Would you find each line in the entries below with the string "after" and copy it?

• **MATERIAL PROVIDED**

--- START ---

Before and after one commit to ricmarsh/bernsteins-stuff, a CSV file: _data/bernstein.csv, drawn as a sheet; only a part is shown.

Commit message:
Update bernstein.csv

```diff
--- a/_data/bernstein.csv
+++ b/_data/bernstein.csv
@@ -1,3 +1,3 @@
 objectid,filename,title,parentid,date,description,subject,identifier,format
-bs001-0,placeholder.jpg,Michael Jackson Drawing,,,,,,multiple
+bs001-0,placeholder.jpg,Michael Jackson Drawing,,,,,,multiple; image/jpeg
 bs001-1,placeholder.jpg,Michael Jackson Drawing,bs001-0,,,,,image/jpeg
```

--- END ---
--- START ---

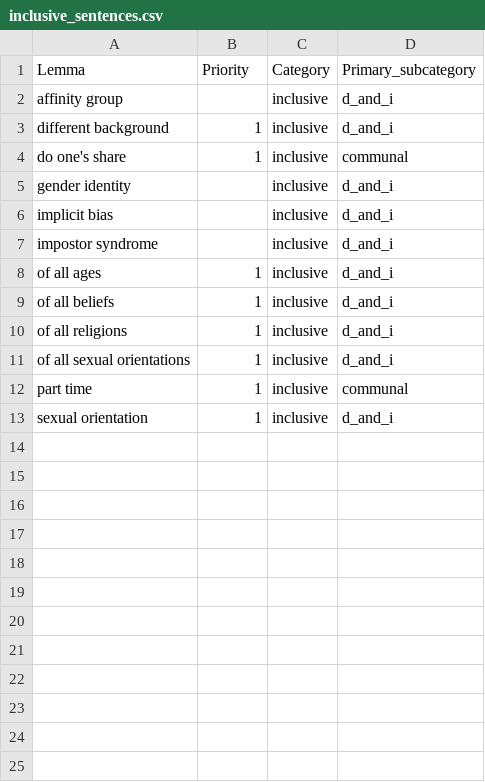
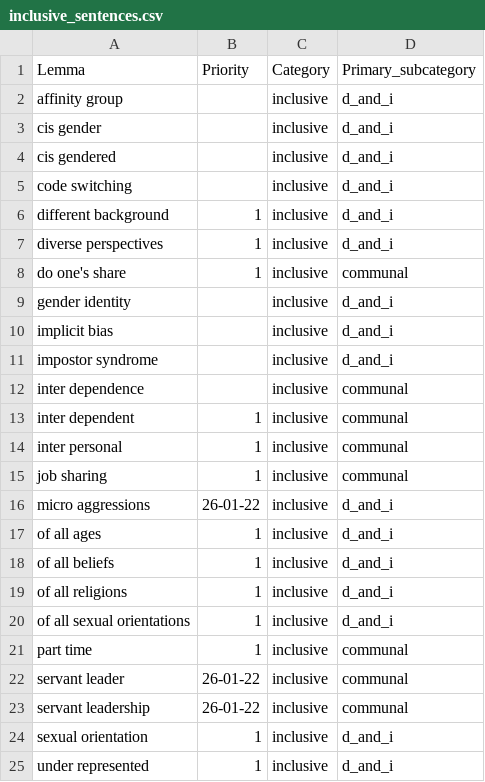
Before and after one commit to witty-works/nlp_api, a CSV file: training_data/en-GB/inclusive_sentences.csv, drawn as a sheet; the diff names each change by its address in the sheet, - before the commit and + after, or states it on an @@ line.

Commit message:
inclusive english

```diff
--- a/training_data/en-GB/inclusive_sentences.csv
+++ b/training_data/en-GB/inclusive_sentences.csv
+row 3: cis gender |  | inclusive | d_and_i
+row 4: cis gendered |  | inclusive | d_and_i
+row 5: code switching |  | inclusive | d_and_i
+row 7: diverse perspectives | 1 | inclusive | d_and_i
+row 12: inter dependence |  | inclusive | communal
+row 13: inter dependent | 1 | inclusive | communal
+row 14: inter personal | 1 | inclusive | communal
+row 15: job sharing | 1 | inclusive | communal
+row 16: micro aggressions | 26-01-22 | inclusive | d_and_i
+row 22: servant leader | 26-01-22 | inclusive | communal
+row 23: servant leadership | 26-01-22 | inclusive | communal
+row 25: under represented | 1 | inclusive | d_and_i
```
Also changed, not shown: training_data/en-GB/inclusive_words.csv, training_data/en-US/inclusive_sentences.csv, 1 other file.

--- END ---

• **YOUR SOLUTION**
Before and after one commit to ricmarsh/bernsteins-stuff, a CSV file: _data/bernstein.csv, drawn as a sheet; only a part is shown.
Before and after one commit to witty-works/nlp_api, a CSV file: training_data/en-GB/inclusive_sentences.csv, drawn as a sheet; the diff names each change by its address in the sheet, - before the commit and + after, or states it on an @@ line.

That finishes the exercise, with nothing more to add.